You’re starving. You skipped breakfast to sleep late and get to work on time. It’s 11 a.m. A co-worker offers you a doughnut. Do you eat it? Or do you say, “No, thanks.”

What you do depends on your conscious intention. (Please notice. The doughnut does not change.)

Do you want to satiate your hunger? Then, of course, you eat the doughnut. It’s perfect.

Or ….

Do you want to lose weight, increase your energy, fit into slimmer clothing, and feel healthy and relaxed? Then you don’t eat the doughnut.

Or …

Do you want to satiate your hunger and be healthy? Then you pull out your green drink and sip on that instead.

Green Drink

Green Drink

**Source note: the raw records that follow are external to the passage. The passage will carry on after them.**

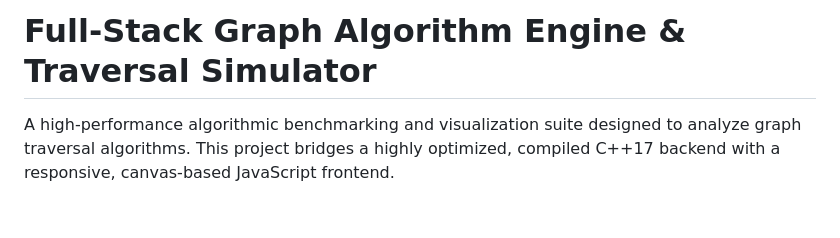
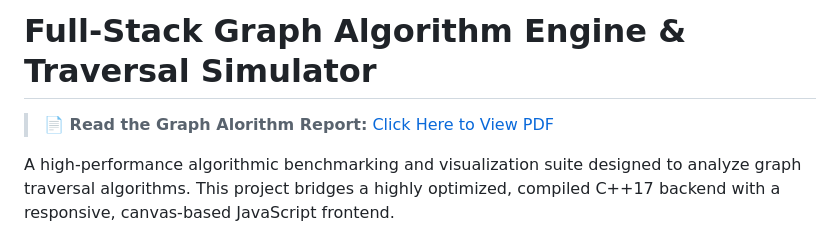
Before and after one commit to Parth-Vaish-18/graph-algorithm-engine-and-traversal-simulator, a Markdown page: README.md, the part around the change. GitHub-like rendering; blank space fills up the shorter version.

```diff
--- a/README.md
+++ b/README.md
@@ -1,4 +1,7 @@
 # Full-Stack Graph Algorithm Engine & Traversal Simulator
+
+> **📄 Read the Graph Alorithm Report:** [Click Here to View PDF](./Graph%20Algorithm%Report.pdf)
+
 
 A high-performance algorithmic benchmarking and visualization suite designed to analyze graph traversal algorithms. This project bridges a highly optimized, compiled C++17 backend with a responsive, canvas-based JavaScript frontend.
 
```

Now, of course, having a green drink may require a few other changes such as setting the conscious intention to prepare one and consciously setting aside the time to do it.

Do you set conscious intentions about what you want to bring into your life? Or are you living such a chaotic lifestyle that you’re functioning on autopilot?


… for just one moment, and notice what’s going on, both inside you and outside of you. Is your body tense? Does your back hurt? Do you have a headache?

Are you in an environment full of loud noise, critical people, and people who don’t do what they say they’ll do?

Ouch! Pay attention. Is this fun? Do you want to keep all this soul clutter in your life?

If not, start thinking about what you can change. You don’t directly change what’s going on around you. You change what’s going on inside of  you. That’s where your power lies.

What are you thinking? What are you feeling? What are your resources? What can you do differently that will move you forward toward health, energy, enthusiasm and peace?

Consciously use your power of conscious intention and be amazed at the huge personal shift it brings into your life!